Those who had an amazing college experience understand. Indeed, when I started college counseling years ago, parents as well as older siblings of my student-clients from Southeastern, CT usually would have already educated students on the possibilities for a great college experience.
I recall one of my clients. He’s from Old Saybrook. So I also know his parents socially. His parents had met in college. His older brothers had great college experiences as did his cousins. He walked into our first college counseling session and essentially said “sign me up, what do I need to do to get into a great college?!”
Then, something changed. Anxiety and depression began skyrocketing among youth. It wasn’t that the college experience wasn’t amazing. Instead, it was that those experiencing college seemed to face more psychological angst.
It used to be…. and I mean circa 2010… that kids from Old Saybrook and Old Lyme and Essex etc. went away to college and experienced, like all new things, some ups and downs and then by around Thanksgiving started settling in and making college great.
Now… less so. But it’s not college.
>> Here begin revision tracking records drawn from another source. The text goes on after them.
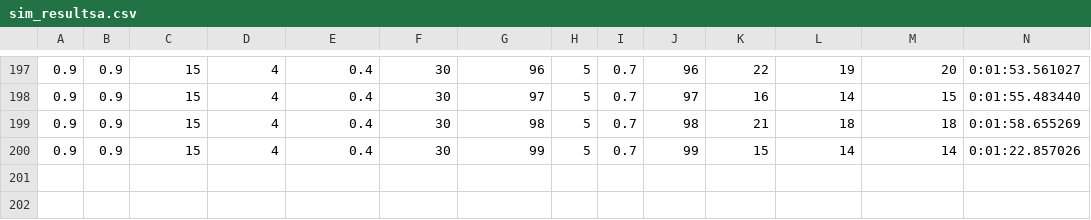
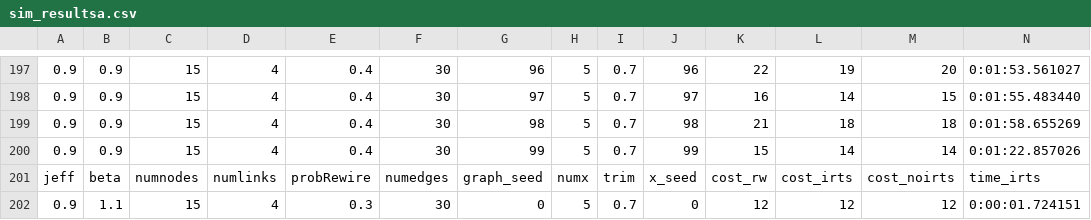
Before and after one commit to dwulff/semnet, a CSV file: sim_resultsa.csv, drawn as a sheet; only a part is shown, gaps mark what is left out; rows hold the shown columns only; the diff names each change by its address in the sheet, - before the commit and + after, or states it on an @@ line.

```diff
--- a/sim_resultsa.csv
+++ b/sim_resultsa.csv
+row 201: jeff | beta | numnodes | numlinks | probRewire | numedges | graph_seed | numx | trim | x_seed | cost_rw | cost_irts | cost_noirts | time_irts
+row 202: 0.9 | 1.1 | 15 | 4 | 0.3 | 30 | 0 | 5 | 0.7 | 0 | 12 | 12 | 12 | 0:00:01.724151
```
Also changed, not shown: 2 other files.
There are still a large number of students who have an amazing college experience (great friends, crazy/fun times, a soft exposure to adulting, all the transformative stuff that makes the experience epic). That’s because college still has amazing potential.
We – as a society – and perhaps more acutely among late teens are the ones that have changed.
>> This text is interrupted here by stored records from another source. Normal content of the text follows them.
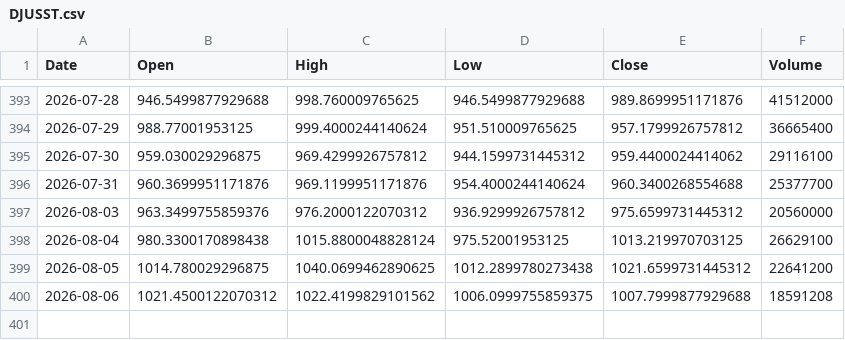
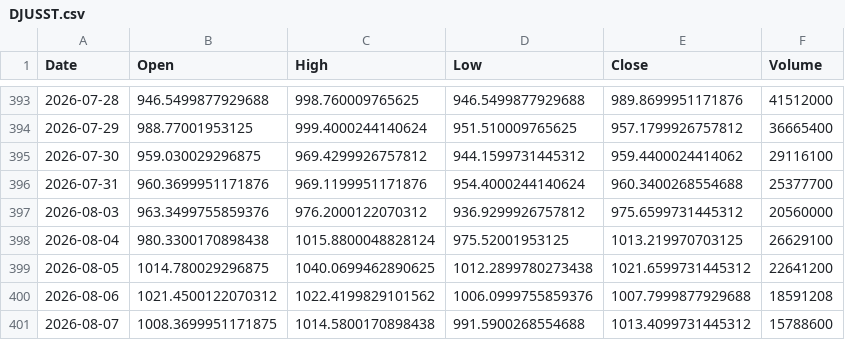
Before and after one commit to simsisim/dowJonesIndex_download, a CSV file: data/market_data/daily/DJUSST.csv, drawn as a sheet; only a part is shown, gaps mark what is left out.

```diff
--- a/data/market_data/daily/DJUSST.csv
+++ b/data/market_data/daily/DJUSST.csv
@@ -399,2 +399,3 @@ Date,Open,High,Low,Close,Volume
 2026-08-05,1014.780029296875,1040.0699462890625,1012.2899780273438,1021.6599731445312,22641200
-2026-08-06,1021.4500122070312,1022.4199829101562,1006.0999755859375,1007.7999877929688,18591208
+2026-08-06,1021.4500122070312,1022.4199829101562,1006.0999755859376,1007.7999877929688,18591208
+2026-08-07,1008.3699951171875,1014.5800170898438,991.5900268554688,1013.4099731445312,15788600
```
Also changed, not shown: data/market_data/daily/GSPC.csv, data/market_data/daily/NDX.csv, 2 other files.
And, Covid, of course, not only accelerated the anxiousness/depression rates but also nearly eliminated the last couple years of older siblings who would come back and say college is amazing… because they had an amazing experience. They couldn’t say that because they didn’t. Those who were in college last year and the spring of the previous year did not have even a good college experience.
Let’s hope the pandemic is soon coming to an end, that we will be back to normal, and that amazing college experiences will be back on track.